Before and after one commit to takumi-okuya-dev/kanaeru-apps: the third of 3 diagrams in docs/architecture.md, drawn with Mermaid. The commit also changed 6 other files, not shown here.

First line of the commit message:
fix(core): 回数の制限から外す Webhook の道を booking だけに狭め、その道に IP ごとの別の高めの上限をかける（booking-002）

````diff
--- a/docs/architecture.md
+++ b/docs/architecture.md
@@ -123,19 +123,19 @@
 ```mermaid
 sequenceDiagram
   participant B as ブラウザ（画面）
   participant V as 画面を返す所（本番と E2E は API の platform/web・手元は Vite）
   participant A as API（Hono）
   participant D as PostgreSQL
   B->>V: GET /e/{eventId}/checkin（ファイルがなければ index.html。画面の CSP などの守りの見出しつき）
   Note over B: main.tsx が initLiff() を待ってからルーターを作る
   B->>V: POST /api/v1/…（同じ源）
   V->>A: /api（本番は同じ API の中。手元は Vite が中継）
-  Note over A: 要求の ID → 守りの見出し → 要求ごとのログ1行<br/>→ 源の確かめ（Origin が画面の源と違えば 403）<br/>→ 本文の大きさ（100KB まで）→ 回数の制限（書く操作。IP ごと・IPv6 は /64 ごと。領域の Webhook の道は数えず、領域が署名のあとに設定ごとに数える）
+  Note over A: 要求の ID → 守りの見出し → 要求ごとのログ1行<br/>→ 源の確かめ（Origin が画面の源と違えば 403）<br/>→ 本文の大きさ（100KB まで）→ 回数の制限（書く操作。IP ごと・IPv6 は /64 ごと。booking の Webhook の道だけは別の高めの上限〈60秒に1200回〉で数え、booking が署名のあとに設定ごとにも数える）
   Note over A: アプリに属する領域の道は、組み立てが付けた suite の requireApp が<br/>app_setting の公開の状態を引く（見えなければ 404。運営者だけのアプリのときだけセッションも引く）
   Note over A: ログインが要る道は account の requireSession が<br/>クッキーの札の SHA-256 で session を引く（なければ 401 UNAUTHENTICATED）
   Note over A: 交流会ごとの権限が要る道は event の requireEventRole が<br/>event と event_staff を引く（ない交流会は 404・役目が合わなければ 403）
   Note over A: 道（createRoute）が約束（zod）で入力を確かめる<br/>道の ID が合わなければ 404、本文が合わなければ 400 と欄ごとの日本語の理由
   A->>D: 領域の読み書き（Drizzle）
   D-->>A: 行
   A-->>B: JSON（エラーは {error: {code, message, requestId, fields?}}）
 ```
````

---*---

→ **Assignment**
Starting with the line that holds "Note over A: 道（createRoute）が約束（zod）で入力を確かめる<br/>道の", copy each remaining line of the listing above exactly, through the last one.

→ **Finished exercise**
   Note over A: 道（createRoute）が約束（zod）で入力を確かめる<br/>道の ID が合わなければ 404、本文が合わなければ 400 と欄ごとの日本語の理由
   A->>D: 領域の読み書き（Drizzle）
   D-->>A: 行
   A-->>B: JSON（エラーは {error: {code, message, requestId, fields?}}）
 ```
````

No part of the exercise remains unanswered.